It’s a little over two decades ago that South Africa’s Whites Only schools began to ‘welcome’ Black students (African, Coloured and Indian) students into their classrooms. Guided by the official principles of multiculturalism and equality, many a White teacher witnessed his or her classroom diversify. In response, many of them adopted the rhetoric of ‘color blindness.’

Ever since, the media has exposed various incidents that showed that (surprise) color-blindness was neither real, nor desirable. Race, it turned out, was quite a real thing in the average Rainbow classroom. Examples of violent incidents abound.

In 1999, the country’s Human Rights Commission, for example, raised alarm bells about widespread physical violence and death threats faced by black newcomers in formerly white public schools. Later, a bunch of white Limpopo parents literally barricaded their school gates. More recently, one teacher in Bloemfontein was suspended for using the racist “Kaffir” slur (the South African equivalent for “Nigger”). Another white teacher compared black people to demons. Late last month the Human Rights Commission announced that it was wrapping up its investigation of another school in Bloemfontein, where teachers not only called pupils baboons and monkeys, but also told them to go back to their township schools instead.

Pupils at the school in Bloemfontein said teachers told them to go back to the black schools in the townships because their parents could not afford to pay school fees, and that they would never succeed in life and would end up like their parents who work in chain stores.

The ways in which white parents (through governing bodies) and schools’ leadership structures resist racial integration and uphold white superiority in former white schools is one of those things that everybody knows about and only a few will deny or talk about. A 2010 study on South Africans’ attitudes to social integration in schools observed: “It is widely believed that not many white parents feel comfortable letting their children share the same school with children of other races, especially African children.”

In most former white schools, however, racial hierarchies are not so much maintained and reproduced by the extreme physical, vile and verbal kinds of violence that we encounter as ‘incidents’ in the media. Instead, white superiority is more commonly inscribed on students’ identities in more subtle, implicit and ‘every day’ ways, through race, class, language, hair, style, culture, sports as well as by the refusal to hire more Black teachers. It’s the type of assimilative push towards whiteness, a symbolic kind of violence, which may be more difficult to recognize as a human rights issue, but one that’s institutional and that affects thousands of Black South African children every day. Yet compared to the ‘baboon’ and ‘barricade’ type of racism, you got to dig much deeper to read about the experiences and effects of symbolic violence.  What it feels like when your mother-tongue is forbidden, your culture fetishized or when your hair style and accent deemed too Black. Or what it’s like when you know your teacher considers you less smart than you are, just because maths (in your second or third language) takes you a tad longer to digest.

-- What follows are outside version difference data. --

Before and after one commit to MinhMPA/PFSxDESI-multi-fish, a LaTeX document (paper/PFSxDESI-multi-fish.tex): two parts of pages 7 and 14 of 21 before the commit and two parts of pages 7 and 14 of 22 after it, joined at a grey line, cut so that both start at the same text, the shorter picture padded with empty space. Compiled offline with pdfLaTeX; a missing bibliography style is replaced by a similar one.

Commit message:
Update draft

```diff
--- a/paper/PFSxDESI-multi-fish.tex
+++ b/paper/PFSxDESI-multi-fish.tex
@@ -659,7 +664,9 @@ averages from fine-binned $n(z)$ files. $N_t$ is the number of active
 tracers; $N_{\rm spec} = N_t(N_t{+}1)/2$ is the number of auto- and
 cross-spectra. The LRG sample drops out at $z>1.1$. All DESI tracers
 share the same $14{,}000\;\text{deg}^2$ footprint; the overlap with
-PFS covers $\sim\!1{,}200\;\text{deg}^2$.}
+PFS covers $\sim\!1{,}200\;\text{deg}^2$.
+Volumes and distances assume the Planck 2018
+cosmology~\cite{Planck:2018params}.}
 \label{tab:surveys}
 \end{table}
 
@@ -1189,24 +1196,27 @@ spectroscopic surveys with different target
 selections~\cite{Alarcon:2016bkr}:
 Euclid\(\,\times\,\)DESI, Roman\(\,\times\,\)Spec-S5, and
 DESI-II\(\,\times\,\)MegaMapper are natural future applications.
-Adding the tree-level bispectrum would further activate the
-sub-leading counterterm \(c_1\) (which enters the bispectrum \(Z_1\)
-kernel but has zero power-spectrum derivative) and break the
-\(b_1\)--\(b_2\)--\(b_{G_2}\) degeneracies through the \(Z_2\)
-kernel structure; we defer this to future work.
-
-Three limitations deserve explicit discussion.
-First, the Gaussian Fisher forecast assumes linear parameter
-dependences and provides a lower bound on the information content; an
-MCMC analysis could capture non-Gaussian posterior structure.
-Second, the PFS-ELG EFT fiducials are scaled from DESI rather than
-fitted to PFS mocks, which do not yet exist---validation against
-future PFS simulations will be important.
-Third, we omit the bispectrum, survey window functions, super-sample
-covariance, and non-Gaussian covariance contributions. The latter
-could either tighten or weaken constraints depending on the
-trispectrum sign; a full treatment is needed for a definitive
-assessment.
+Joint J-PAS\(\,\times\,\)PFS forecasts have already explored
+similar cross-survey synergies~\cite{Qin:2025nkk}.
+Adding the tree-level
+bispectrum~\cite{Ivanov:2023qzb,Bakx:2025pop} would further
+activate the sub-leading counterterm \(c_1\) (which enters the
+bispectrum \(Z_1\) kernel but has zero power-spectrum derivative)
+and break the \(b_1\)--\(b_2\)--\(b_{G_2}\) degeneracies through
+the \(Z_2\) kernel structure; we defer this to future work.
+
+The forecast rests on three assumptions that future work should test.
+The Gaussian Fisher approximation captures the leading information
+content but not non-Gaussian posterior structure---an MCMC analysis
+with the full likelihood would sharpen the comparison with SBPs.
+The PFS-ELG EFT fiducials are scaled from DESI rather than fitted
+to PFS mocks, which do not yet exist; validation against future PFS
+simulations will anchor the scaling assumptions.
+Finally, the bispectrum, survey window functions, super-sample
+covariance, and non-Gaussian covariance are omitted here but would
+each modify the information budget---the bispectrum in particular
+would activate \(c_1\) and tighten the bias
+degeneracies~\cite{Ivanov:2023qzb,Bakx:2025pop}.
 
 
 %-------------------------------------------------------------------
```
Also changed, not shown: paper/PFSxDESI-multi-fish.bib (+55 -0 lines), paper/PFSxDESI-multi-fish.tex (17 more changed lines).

When white middle class superiority is woven into the fabric of the institutions, you can hardly blame white students for adopting similar attitudes. In this 2004 study by Battersby, one Black student lamented that:

there are certain, few black kids that are accepted by the white kids in this school. You know what I’m saying? And the rest are just another black kid that you walk past in the passage, that you don’t give a damn about. And no one says it, but it’s just there. And no one will say it.

And in this 2010 study, Ndlangamandla quotes a student as saying

the fact that eh, only one Indian person is doing Zulu in the … is really bugging me because you know, eh, a lot of black people are doing Afrikaans. We are trying to adapt to eh, white people’s ways, but they don’t wanna learn something new or learn our language and that makes me feel bad, because I am proud to be African, you know.

As the sociologist Crain Soudien argued in his 2012 book, without other forms of support, students are likely to leave such assimilationist environments “with feelings of alienation and discomfort.”

More books and studies on the topic can be found here, here and here.

* Photo Credit: Hasan Wazan.